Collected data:
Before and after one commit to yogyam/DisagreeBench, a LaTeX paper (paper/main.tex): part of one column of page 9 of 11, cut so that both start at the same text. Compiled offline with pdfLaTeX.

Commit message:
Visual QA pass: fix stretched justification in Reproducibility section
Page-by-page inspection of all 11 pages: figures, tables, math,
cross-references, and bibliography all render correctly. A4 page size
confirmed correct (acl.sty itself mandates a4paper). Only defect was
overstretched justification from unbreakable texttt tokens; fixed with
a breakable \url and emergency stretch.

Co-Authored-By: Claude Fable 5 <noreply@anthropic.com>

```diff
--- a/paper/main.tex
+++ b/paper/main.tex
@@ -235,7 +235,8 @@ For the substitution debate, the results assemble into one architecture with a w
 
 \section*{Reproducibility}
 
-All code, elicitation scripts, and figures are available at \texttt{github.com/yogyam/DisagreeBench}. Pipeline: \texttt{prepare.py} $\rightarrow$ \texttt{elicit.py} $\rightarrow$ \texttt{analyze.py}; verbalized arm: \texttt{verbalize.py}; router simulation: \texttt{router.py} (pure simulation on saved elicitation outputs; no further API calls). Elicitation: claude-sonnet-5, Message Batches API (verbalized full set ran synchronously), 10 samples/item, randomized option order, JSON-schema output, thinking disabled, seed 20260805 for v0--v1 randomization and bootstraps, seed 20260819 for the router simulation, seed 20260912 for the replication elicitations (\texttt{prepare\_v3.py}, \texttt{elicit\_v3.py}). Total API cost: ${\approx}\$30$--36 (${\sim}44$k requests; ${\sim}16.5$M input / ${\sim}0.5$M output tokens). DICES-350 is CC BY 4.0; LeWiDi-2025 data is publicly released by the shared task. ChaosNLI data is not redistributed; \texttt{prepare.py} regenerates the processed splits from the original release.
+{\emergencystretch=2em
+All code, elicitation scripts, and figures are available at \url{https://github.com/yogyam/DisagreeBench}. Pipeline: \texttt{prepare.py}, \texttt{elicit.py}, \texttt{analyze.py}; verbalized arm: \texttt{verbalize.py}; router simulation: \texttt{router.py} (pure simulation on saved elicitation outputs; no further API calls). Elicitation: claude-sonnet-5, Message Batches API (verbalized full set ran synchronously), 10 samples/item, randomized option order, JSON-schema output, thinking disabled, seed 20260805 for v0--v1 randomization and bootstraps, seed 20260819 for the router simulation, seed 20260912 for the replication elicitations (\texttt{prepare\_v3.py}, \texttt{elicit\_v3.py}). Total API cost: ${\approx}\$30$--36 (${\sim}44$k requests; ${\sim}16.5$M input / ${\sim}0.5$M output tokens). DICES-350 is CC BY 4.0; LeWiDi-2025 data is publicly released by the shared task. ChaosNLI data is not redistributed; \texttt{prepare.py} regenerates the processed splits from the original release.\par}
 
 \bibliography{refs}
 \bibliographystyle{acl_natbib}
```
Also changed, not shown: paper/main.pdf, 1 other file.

* * *

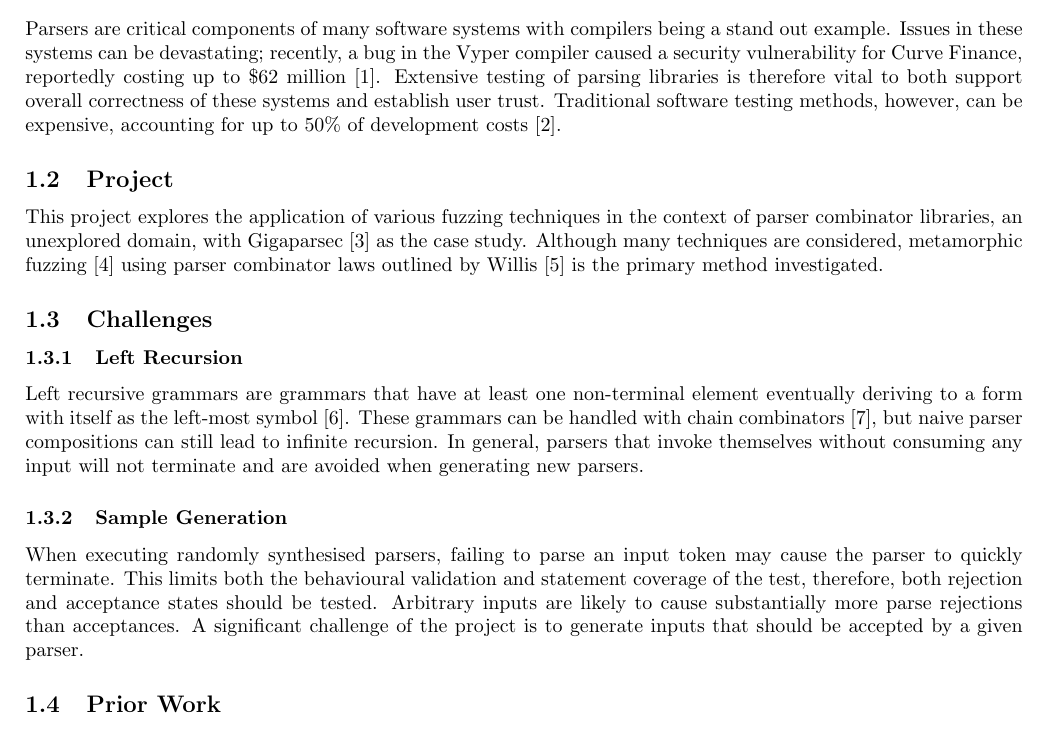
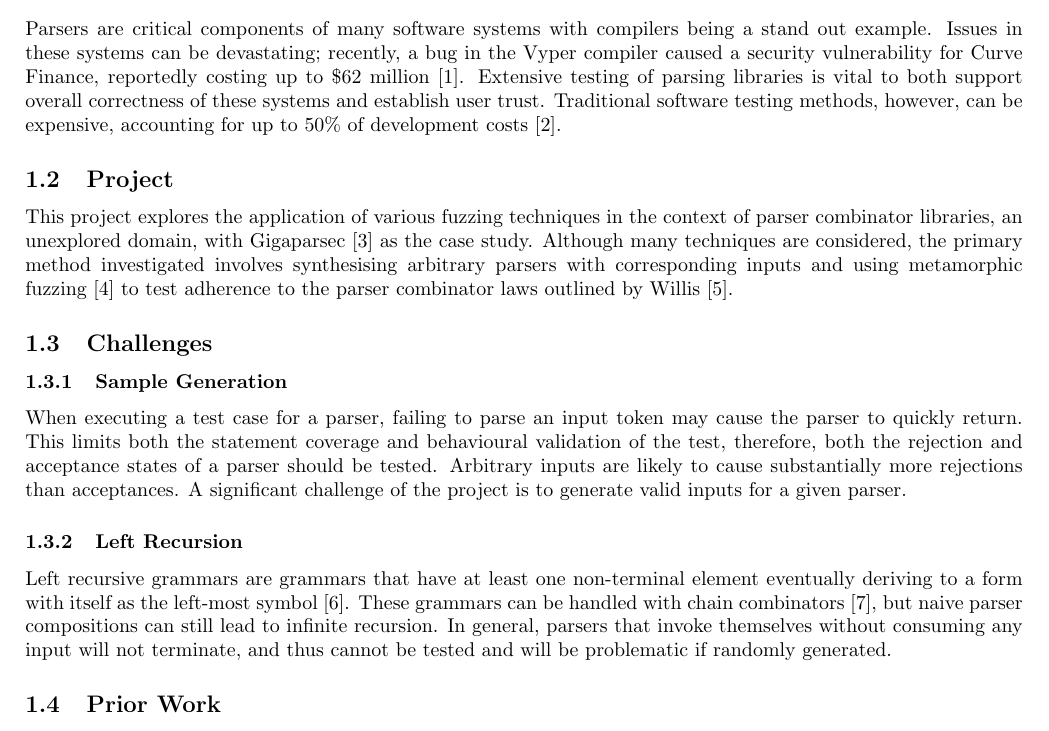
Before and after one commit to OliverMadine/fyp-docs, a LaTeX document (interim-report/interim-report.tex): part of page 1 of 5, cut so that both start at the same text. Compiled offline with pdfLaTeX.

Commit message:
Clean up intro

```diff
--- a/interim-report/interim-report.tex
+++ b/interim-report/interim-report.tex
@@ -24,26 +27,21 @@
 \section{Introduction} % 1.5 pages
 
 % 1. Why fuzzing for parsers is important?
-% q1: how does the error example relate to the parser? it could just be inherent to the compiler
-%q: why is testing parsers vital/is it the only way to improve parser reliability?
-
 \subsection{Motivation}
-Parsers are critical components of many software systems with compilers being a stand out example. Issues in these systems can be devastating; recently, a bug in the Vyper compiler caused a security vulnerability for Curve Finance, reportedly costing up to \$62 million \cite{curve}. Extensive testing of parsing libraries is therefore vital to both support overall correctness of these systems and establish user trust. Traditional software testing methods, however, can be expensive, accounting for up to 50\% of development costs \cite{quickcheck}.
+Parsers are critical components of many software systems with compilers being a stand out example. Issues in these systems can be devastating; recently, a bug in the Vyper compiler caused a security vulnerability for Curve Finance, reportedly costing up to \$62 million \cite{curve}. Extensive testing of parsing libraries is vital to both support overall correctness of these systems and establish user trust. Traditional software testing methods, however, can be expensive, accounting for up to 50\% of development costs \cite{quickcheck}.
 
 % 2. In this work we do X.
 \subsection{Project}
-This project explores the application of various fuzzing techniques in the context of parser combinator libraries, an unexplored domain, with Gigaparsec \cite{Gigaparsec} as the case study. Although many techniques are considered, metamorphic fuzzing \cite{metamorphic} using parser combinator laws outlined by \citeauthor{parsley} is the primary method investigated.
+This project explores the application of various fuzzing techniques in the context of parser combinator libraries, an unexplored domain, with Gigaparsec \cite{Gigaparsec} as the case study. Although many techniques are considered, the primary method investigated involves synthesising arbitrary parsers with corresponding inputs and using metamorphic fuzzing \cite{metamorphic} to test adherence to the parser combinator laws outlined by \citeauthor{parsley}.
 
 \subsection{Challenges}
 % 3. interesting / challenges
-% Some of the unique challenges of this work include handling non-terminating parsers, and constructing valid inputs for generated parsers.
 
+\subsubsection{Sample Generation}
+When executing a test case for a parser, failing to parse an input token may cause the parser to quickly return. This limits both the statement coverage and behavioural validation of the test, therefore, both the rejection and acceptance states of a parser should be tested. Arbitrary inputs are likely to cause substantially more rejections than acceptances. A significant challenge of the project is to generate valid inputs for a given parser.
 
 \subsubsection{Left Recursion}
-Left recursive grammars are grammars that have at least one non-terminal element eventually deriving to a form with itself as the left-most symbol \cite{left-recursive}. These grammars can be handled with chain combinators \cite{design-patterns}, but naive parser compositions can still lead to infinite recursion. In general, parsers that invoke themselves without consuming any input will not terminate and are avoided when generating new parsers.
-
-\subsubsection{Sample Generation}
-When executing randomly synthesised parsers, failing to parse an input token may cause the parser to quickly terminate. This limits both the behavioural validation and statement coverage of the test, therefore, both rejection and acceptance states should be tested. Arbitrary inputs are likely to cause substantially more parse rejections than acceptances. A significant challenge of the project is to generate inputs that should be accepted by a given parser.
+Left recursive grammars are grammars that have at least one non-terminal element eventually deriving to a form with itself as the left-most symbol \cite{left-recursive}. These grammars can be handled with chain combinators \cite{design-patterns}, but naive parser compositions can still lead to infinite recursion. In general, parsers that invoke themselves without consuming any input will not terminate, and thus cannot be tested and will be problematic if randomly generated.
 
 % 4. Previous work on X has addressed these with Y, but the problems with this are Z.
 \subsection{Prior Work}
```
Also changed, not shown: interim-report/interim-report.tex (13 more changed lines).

...

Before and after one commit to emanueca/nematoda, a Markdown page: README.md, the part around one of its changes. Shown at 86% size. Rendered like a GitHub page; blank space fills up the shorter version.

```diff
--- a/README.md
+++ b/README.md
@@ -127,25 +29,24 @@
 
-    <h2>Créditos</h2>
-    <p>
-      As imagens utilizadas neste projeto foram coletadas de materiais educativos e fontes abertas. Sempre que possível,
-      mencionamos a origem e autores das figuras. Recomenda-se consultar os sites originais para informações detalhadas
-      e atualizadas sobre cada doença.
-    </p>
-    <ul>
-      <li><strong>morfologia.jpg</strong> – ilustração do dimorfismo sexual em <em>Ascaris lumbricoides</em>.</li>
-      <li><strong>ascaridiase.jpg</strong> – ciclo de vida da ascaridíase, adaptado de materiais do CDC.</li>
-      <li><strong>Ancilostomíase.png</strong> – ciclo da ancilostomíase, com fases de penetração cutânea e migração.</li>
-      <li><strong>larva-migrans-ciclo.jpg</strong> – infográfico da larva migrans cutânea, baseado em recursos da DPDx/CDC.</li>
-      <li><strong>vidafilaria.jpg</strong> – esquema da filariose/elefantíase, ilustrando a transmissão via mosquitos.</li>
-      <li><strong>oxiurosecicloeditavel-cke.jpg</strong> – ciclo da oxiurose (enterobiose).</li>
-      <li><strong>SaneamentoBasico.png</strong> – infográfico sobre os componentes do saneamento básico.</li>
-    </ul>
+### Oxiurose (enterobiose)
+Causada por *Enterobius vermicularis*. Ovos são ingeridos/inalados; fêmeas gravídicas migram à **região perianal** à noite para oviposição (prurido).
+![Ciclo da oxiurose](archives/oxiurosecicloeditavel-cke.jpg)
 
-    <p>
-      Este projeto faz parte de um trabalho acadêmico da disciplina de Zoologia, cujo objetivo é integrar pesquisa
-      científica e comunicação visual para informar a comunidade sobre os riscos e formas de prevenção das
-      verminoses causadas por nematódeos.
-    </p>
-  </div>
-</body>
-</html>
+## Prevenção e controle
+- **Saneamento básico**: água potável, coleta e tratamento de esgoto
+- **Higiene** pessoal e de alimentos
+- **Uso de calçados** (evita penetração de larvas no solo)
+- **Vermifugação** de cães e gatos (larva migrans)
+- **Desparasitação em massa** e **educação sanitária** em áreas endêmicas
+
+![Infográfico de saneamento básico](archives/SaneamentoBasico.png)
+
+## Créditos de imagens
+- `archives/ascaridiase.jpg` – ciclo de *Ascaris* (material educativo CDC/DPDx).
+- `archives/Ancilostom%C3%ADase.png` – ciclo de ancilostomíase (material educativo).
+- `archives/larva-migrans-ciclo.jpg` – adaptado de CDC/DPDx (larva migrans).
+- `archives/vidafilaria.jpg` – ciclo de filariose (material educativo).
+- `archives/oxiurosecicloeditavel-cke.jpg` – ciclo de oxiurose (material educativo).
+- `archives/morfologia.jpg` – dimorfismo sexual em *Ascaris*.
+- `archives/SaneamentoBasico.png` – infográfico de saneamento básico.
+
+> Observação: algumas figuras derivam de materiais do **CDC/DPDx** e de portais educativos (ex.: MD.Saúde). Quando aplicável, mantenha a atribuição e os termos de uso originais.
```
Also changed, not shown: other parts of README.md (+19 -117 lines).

REQUIREMENT: For each line of the data that includes the word "material", return a copy of it.

REPLY TO THE TASK:
+- `archives/ascaridiase.jpg` – ciclo de *Ascaris* (material educativo CDC/DPDx).
+- `archives/Ancilostom%C3%ADase.png` – ciclo de ancilostomíase (material educativo).
+- `archives/vidafilaria.jpg` – ciclo de filariose (material educativo).
+- `archives/oxiurosecicloeditavel-cke.jpg` – ciclo de oxiurose (material educativo).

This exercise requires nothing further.